In business, I’ve heard a lot of pretty words over the years. Promises and commitments. Sincerely spoken by earnest folk who intended every word. Unfortunately, the desired result fell short all too often. Why?
Because delivering on the promise, achieving the desired result, required the efforts and output of others and a significant part of group performance is the ability to effectively hold people accountable and that is an all too rare skill set. We are taught from childhood to be polite, to be agreeable and to dodge confrontation and yet to lead, to manage you must be able to set and enforce standards… while still developing people and building Esprit de corps!
The skill set of Accountability includes:

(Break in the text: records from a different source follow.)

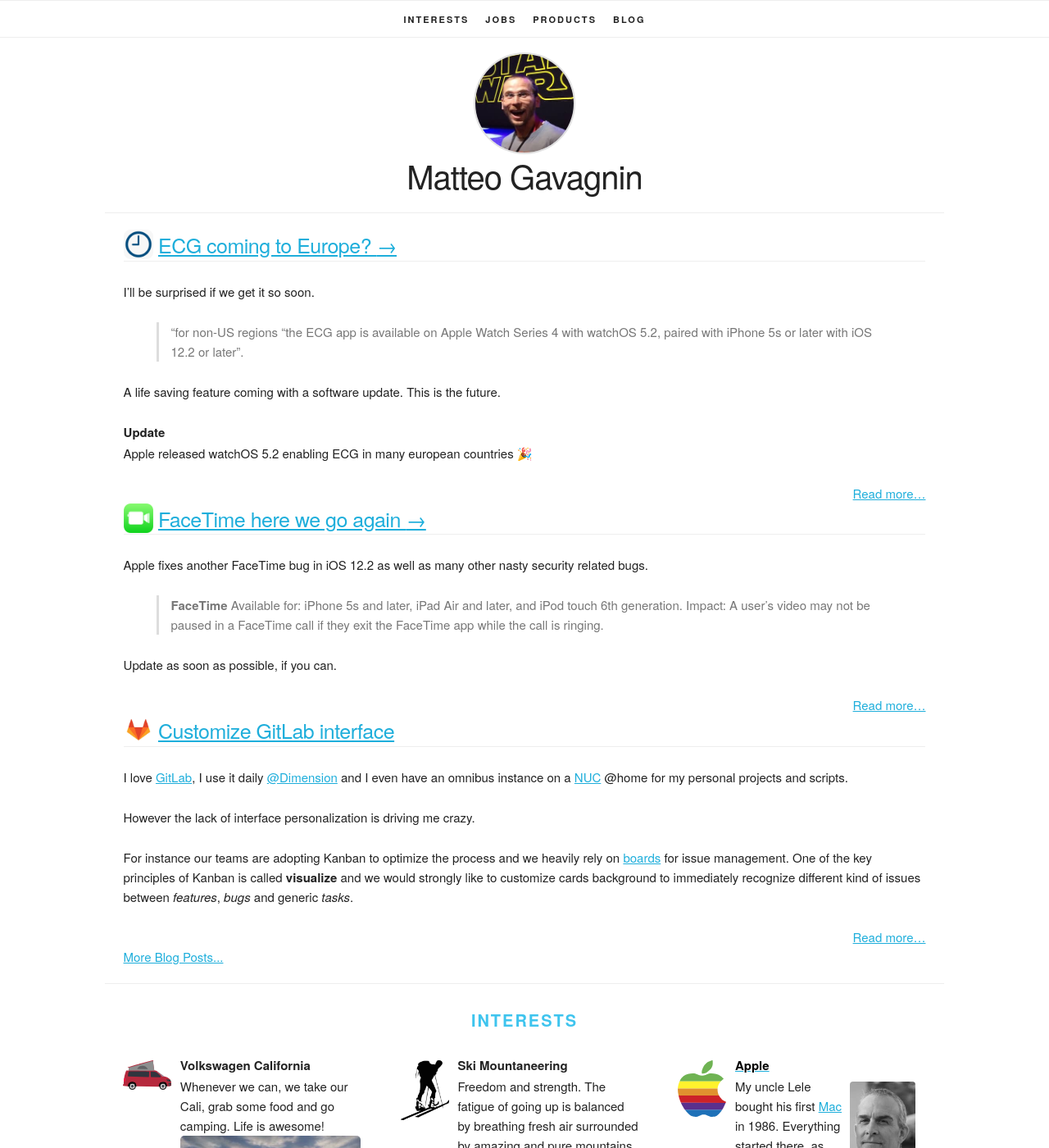
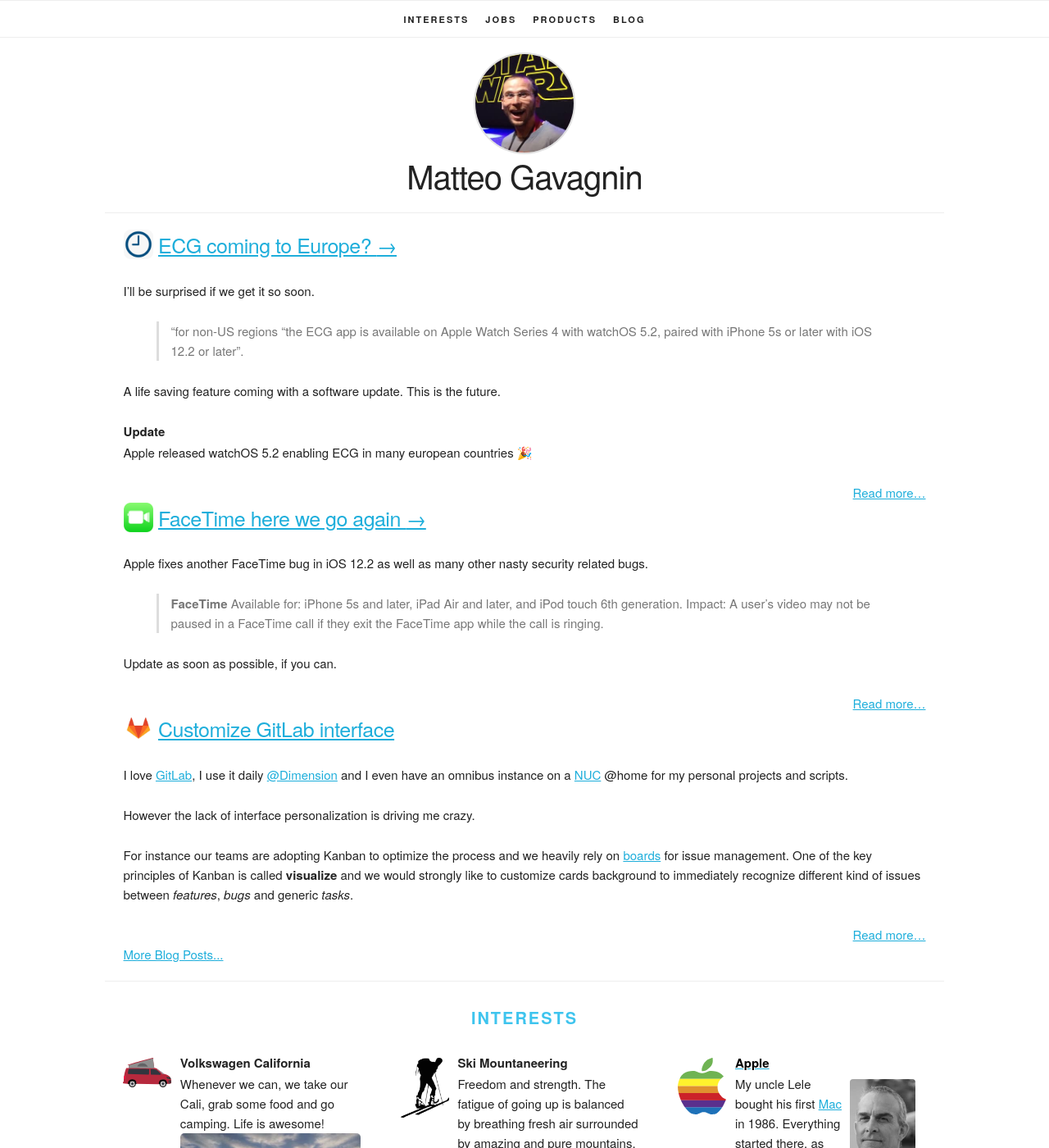
Before and after one commit to macteo/macteo.it, a Jekyll site: the page built from index.html, in a window 1280 px wide and 1400 px high. Shown: the whole window at 82% size. Built offline with Jekyll 4.4.1, drawn with Linux system fonts in a browser that asks for light colours.

Commit message:
Better CSS, removed h5 and h6 underlines

```diff
--- a/_includes/css/custom-dark.css
+++ b/_includes/css/custom-dark.css
@@ -144,11 +144,11 @@
   }
 
   h5 {
-    border-bottom: 1px solid #555;
+    border-bottom: 0px solid #555 !important;
   }
 
   h6 {
-    border-bottom: 1px solid #555;
+    border-bottom: 0px solid #555 !important;
   }
 
   .navbar,
--- a/_includes/css/custom.css
+++ b/_includes/css/custom.css
@@ -81,7 +81,7 @@
 h5 {
   font-size: 2.5rem;
   margin-bottom: 2px;
-  border-bottom: 1px solid #eee;
+  border-bottom: 0px solid #eee;
 }
 
 h6 {
```
Also changed, not shown: 1 other file.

- Willingness to set and enforce standards
- Gaining Buy-in and Engagement on Desired Results/Standards (see Covey/7Habits on Performance Agreements. pp 226-229)

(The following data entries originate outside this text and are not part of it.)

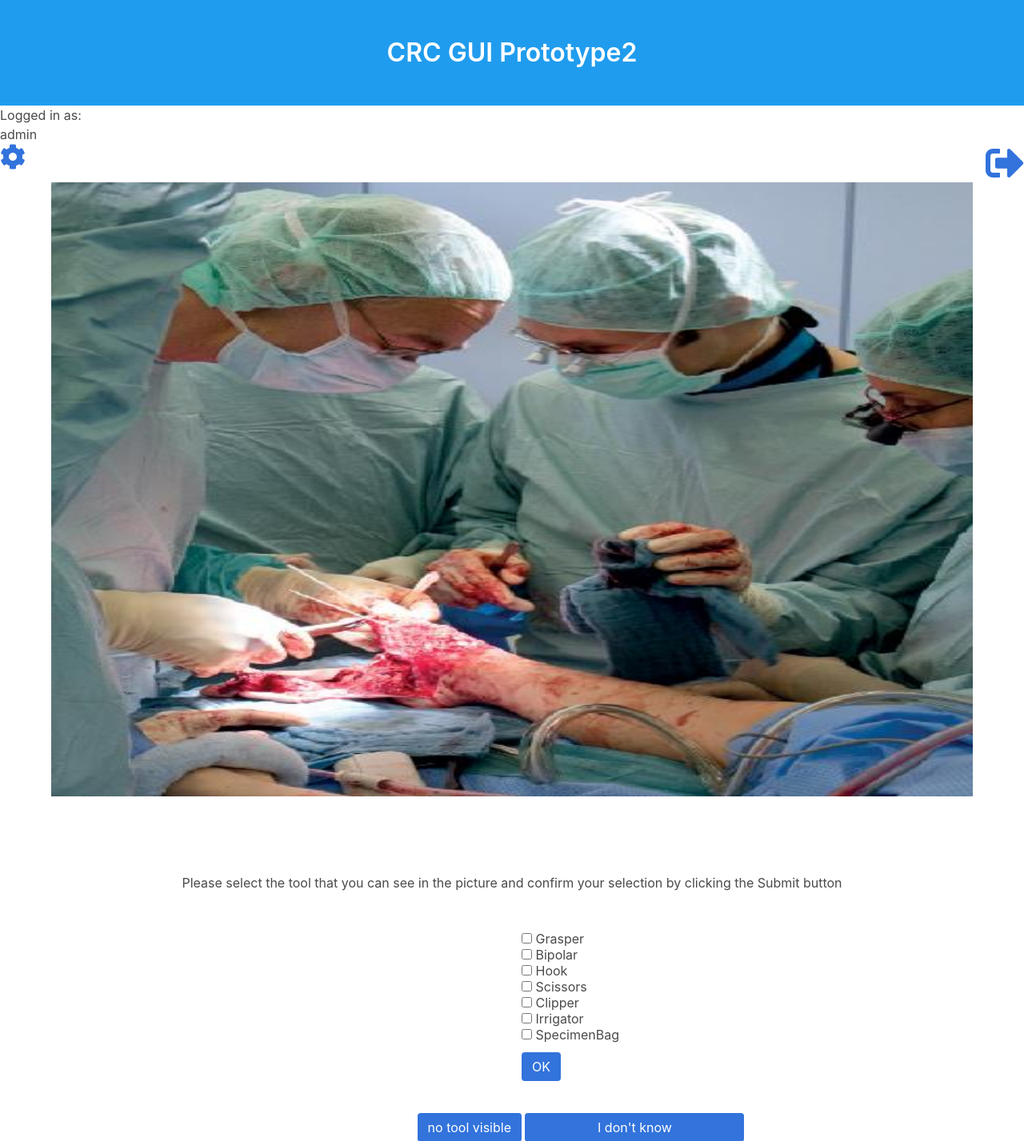
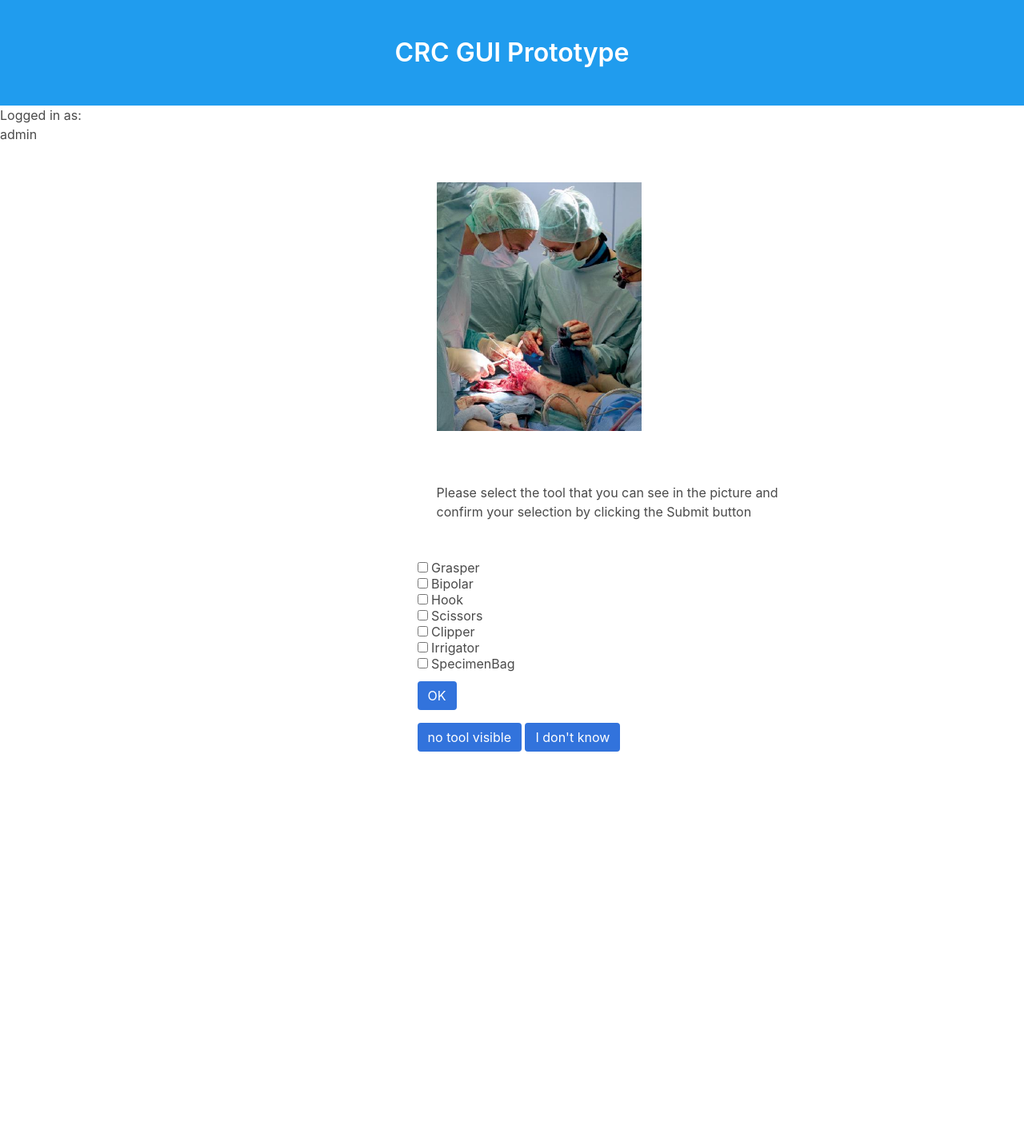
Before and after one commit to Amyy/CRC_Komplexpraktikum, a Django app: page /image/upload in a window 1280 px wide; the page is wider, and only the part inside the window is pictured. Shown: the top 1427 px of that part at 80% size. After the commit the page ends 940 px from the top of that part, so only its background shows below. Run offline with Django 3.2, Linux system fonts and the light colour scheme; a user stored in the database is signed in; data comes from the database, SQL or seed files in the repository; some libraries are stand-ins or nearby versions.

Commit message:
adjusted max picture size

```diff
--- /dev/null
+++ b/active-learning-interface/mysite/image/static/css/myStyle.css
@@ -0,0 +1,4 @@
+.image.is-256by256{
+    height: 256px;
+    width: 256px;
+}
--- a/active-learning-interface/mysite/image/templates/proto/base.html
+++ b/active-learning-interface/mysite/image/templates/proto/base.html
@@ -7,7 +7,8 @@
       <!-- meta tag needed for bulma -->
     <meta name="viewport" content="width=device-width, initial-scale=1">
     <link static href="{% static 'css/bulma-0.7.2/css/bulma.css' %}" rel="stylesheet">
-      <link static href="{%  static 'css/bulma-0.7.2/css/bulma-switch.min.css' %}" rel="stylesheet">
+    <link static href="{%  static 'css/bulma-0.7.2/css/bulma-switch.min.css' %}" rel="stylesheet">
+    <link static href="{%  static 'css/myStyle.css' %}" rel="stylesheet">
     <script defer src="https://use.fontawesome.com/releases/v5.3.1/js/all.js"></script>
 
   </head>
@@ -17,10 +18,21 @@
 
             <div class="level-item has-text-centered">
                 <h1 class="title">
-                    CRC GUI Prototype2
+                    CRC GUI Prototype
                 </h1>
             </div>
-
+            {% if request.path == "/image/getSelectedLabels" or request.path == "/image/checkLogin" or request.path == "/image/main" %}
+                <section class="is-pulled-left">
+                    <a href="changePassword" class="icon-block">
+                        <i class="fas fa-cog fa-2x" title="change password"></i>
+                    </a>
+                </section>
+                <section class="is-pulled-right">
+                    <a href="{% url 'logout_view'%}" class="icon-block">
+                        <i class="fas fa-sign-out-alt fa-3x" title="logout"></i>
+                    </a>
+                </section>
+            {% endif %}
         </div>
     </section>
     {%  block content %}
--- a/active-learning-interface/mysite/image/templates/proto/main.html
+++ b/active-learning-interface/mysite/image/templates/proto/main.html
@@ -6,33 +6,30 @@
 
       <p>  Logged in as: </p>
       <p> {{user}} </p>
-        <section class="is-pulled-left">
-            <a href="changePassword" class="icon-block">
-                <i class="fas fa-cog fa-2x" title="change password"></i>
-            </a>
-        </section>
-        <section class="is-pulled-right">
-            <a href="{% url 'logout_view'%}" class="icon-block">
-                <i class="fas fa-sign-out-alt fa-3x" title="logout"></i>
-            </a>
-        </section>
+        <div class="columns">
+            <div class="column is-two-fifths"></div>
+            <div class="column">
                               <section class="section">
                 <div class="container">
-      <figure class="image is-3by2" >
+                    <figure class="image is-256by256" >
                         <img src="{{ image.data.url }}">
                     </figure>
                 </div>
               </section>
-  <section class="section is-centered">
-    <div class="level-item has-text-centered">
+
+            </div>
+
+        </div>
+
+    <div class="columns">
+        <div class="column is-two-fifths"></div>
+        <div class="column is-two-fifths">
+          <section class="section">
+            <div class="level-item">
               Please select the tool that you can see in the picture and confirm your
               selection by clicking the Submit button
             </div>
           </section>
-
-    <div class="columns">
-        <div class="column is-half"></div>
-        <div class="column">
             <form action="getSelectedLabels" method="POST">
 
             {% csrf_token %}
@@ -53,13 +50,14 @@
                 </div>
               </div>
             </form>
+        <input type="submit" class="button is-link is-centered" value="no tool visible">
+        <input type="submit" class="button is-link is-centered" value="I don't know">
         </div>
     </div>
     <div class="columns">
         <div class="column is-two-fifths"></div>
         <div class="column">
-                <input type="submit" class="button is-link is-centered" value="no tool visible">
-                <input type="submti" class="button is-link is-centered" value="I don't know">
+
         </div>
     </div>
   <p id="demo"></p>
@@ -68,7 +66,7 @@
             <div class="column is-two-fifths"></div>
             <div class="column">
                     <p> You're not logged in! </p>
-                    <a href="/image">Go to login</a>
+                    <a href="{% url 'login'%}">Go to login</a>
             </div>
         </div>
 
```
Also changed, not shown: active-learning-interface/mysite/image/templates/proto/logged_out.html (+8 -2 lines), active-learning-interface/mysite/image/templates/registration/login.html (deleted, +0 -60 lines). Lines whose indentation alone changed are shown as unchanged.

- Possessing/Developing the Emotional Courage to Effectively and Constructively Confront
Fortunately, effectively holding others accountable is a learnable skill set like any other howbeit a great deal more complex to master. It is easy to get the rudiments and theory down and learn the jargon to mouth; putting it in to practice with a good heart and a clear, transparent agenda is much more challenging. Radical Candor, Thanks for the Feedback, Crucial Conversations, Change the Conversation, and Extreme Ownership contain good guidance for the start of your never-ending learning journey.
“Explicit disagreement is better than implicit misunderstanding.” – Douglas Stone, Thanks for the Feedback: The Science and Art of Receiving Feedback Well
“No matter what has been said or written, if substandard performance occurs and no one is held accountable, if there are no consequences, no changes, that poor performance becomes the new standard.” – Jocko Willing, Extreme Ownership
“The most surprising thing about Radical Candor is that its results are often the opposite of what you fear. You fear people will become angry or vindictive; instead they are usually grateful for the chance to talk it through. Even if you do get that initial anger, resentment, or sullenness, those emotions prove to be fleeting when the person knows you really care.” – Kim Scott, Radical Candor
As always, I share what I most want and need to learn. – Nathan S. Collier